In 1794, whilst returning to England in the company of HMS Canada after escorting a convoy to Spain, Alexander, under the command of Rear-Admiral Richard Rodney Bligh, fell in with a French squadron of five 74-gun ships, and three frigates, led by Joseph-Marie Nielly.[3] In the Action of 6 November 1794 Alexander was overrun by the Droits de l'Homme, but escaped when she damaged the Droits de l'Homme's rigging. Alexander was then caught by Marat, which came behind her stern and raked her. Then, the 74 gun third-rate Jean Bart closed in and fired broadsides at close range, forcing Bligh to surrender Alexander. In the meantime, Canada escaped.[3] The subsequent court martial honourably acquitted Bligh of any blame for the loss of his ship.[3]

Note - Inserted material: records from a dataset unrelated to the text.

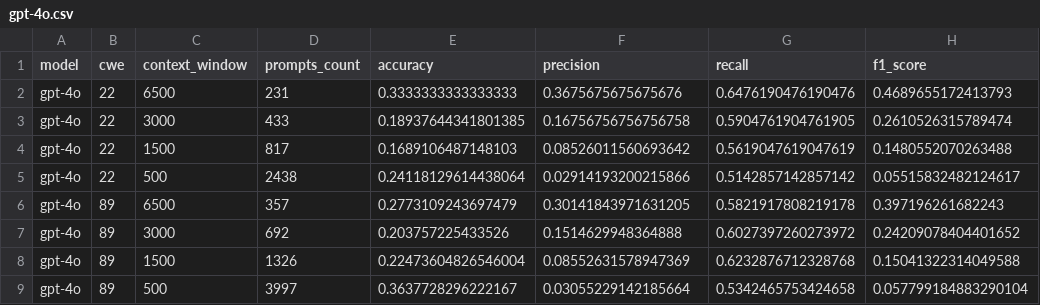
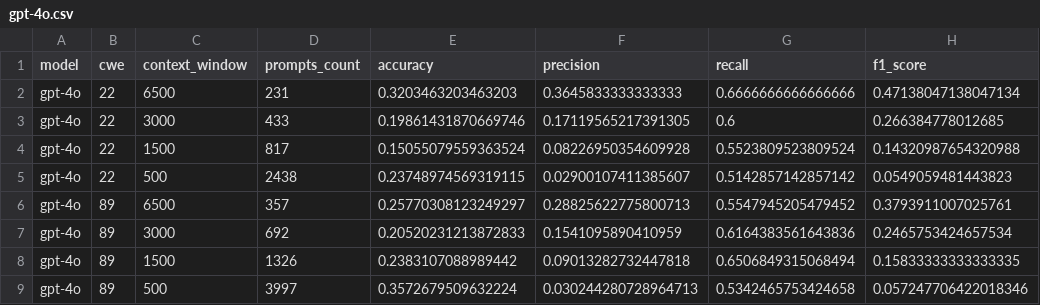
Before and after one commit to bauerDOTuzh/llm_bug_detection, a CSV file: 3_optimal_position/results/gpt-4o.csv, drawn as a sheet; only a part is shown; the diff covers the shown part only.

```diff
--- a/3_optimal_position/results/gpt-4o.csv
+++ b/3_optimal_position/results/gpt-4o.csv
@@ -1,9 +1,9 @@
 model,cwe,context_window,prompts_count,accuracy,precision,recall,f1_score
-gpt-4o,22,6500,231,0.3333333333333333,0.3675675675675676,0.6476190476190476,0.4689655172413793
-gpt-4o,22,3000,433,0.18937644341801385,0.16756756756756758,0.5904761904761905,0.2610526315789474
-gpt-4o,22,1500,817,0.1689106487148103,0.08526011560693642,0.5619047619047619,0.1480552070263488
-gpt-4o,22,500,2438,0.24118129614438064,0.02914193200215866,0.5142857142857142,0.05515832482124617
-gpt-4o,89,6500,357,0.2773109243697479,0.30141843971631205,0.5821917808219178,0.397196261682243
-gpt-4o,89,3000,692,0.203757225433526,0.1514629948364888,0.6027397260273972,0.24209078404401652
-gpt-4o,89,1500,1326,0.22473604826546004,0.08552631578947369,0.6232876712328768,0.15041322314049588
-gpt-4o,89,500,3997,0.3637728296222167,0.03055229142185664,0.5342465753424658,0.057799184883290104
+gpt-4o,22,6500,231,0.3203463203463203,0.3645833333333333,0.6666666666666666,0.47138047138047134
+gpt-4o,22,3000,433,0.19861431870669746,0.17119565217391305,0.6,0.266384778012685
+gpt-4o,22,1500,817,0.15055079559363524,0.08226950354609928,0.5523809523809524,0.14320987654320988
+gpt-4o,22,500,2438,0.23748974569319115,0.02900107411385607,0.5142857142857142,0.0549059481443823
+gpt-4o,89,6500,357,0.25770308123249297,0.28825622775800713,0.5547945205479452,0.3793911007025761
+gpt-4o,89,3000,692,0.20520231213872833,0.1541095890410959,0.6164383561643836,0.2465753424657534
+gpt-4o,89,1500,1326,0.2383107088989442,0.09013282732447818,0.6506849315068494,0.15833333333333335
+gpt-4o,89,500,3997,0.3572679509632224,0.030244280728964713,0.5342465753424658,0.057247706422018346
```
Also changed, not shown: 16 edited cells elsewhere in this file, 3_optimal_position/results/gpt-3.5-turbo.csv, 3_optimal_position/results/gpt-4-turbo.csv, 1 other file.
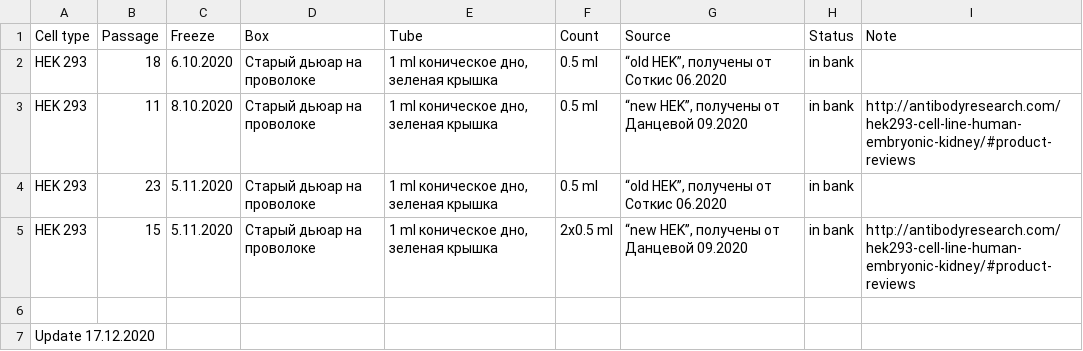
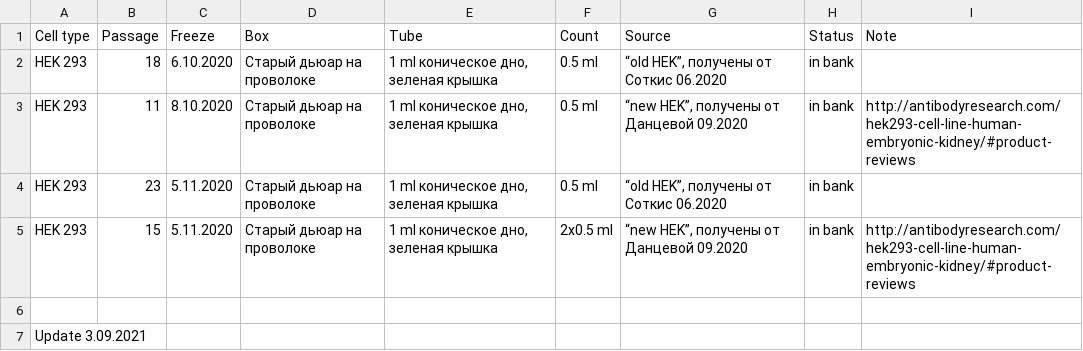
Before and after one commit to LynnSchmied/Labnote, a CSV file: diary/cryo_bank.csv, drawn as a sheet.

```diff
--- a/diary/cryo_bank.csv
+++ b/diary/cryo_bank.csv
@@ -6,2 +6,2 @@ HEK 293,15,5.11.2020,Старый дьюар на проволоке,"1 ml ко
 ,,,,,,,,
-Update 17.12.2020,,,,,,,,
+Update 3.09.2021,,,,,,,,
```
Also changed, not shown: 2 other files.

The French took her to Brest and then into their French Navy under the name Alexandre.[3] On 22 June 1795, she was with a French fleet off Belle Île when the Channel Fleet under Lord Bridport discovered them. The British ships chased the French fleet, and brought them to action in the Battle of Groix. During the battle HMS Sans Pareil and HMS Colossus recaptured Alexander.[3] After the battle, HMS Révolutionnaire towed her back to Plymouth.

Return to British service[edit]

The Alexander took part in the Battle of the Nile in 1798, under the command of Captain Alexander Ball. She was the second ship to fire upon the French fleet, engaging the flagship, L'Orient. The Alexander sank three French ships before she had to withdraw due to a small fire on board. The Alexander was one of the few ships not carrying a detachment of soldiers.[citation needed]

Northumberland, Alexander, Penelope, Bonne Citoyenne, and the brig Vincejo shared in the proceeds of the French polacca Vengeance, captured entering Valletta, Malta on 6 April.[4]

Alexander served in the navy's Egyptian campaign between 8 March 1801 and 2 September, which qualified her officers and crew for the clasp "Egypt" to the Naval General Service Medal that the Admiralty issued in 1847 to all surviving claimants.

Fate[edit]

From 1803 she was out of commission in Plymouth, and was finally broken up in 1819.[2]

See also[edit]

References[edit]

Notes

  1. ^ The London Gazette: no. 21077. pp. 791–792. 15 March 1850.
  2. ^ a b c Lavery, Ships of the Line, vol. 1, p. 180.
  3. ^ a b c d e Gossett (1986), p.6.
  4. ^ The London Gazette: no. 15717. p. 842. 7 July 1804.

Citations

External links[edit]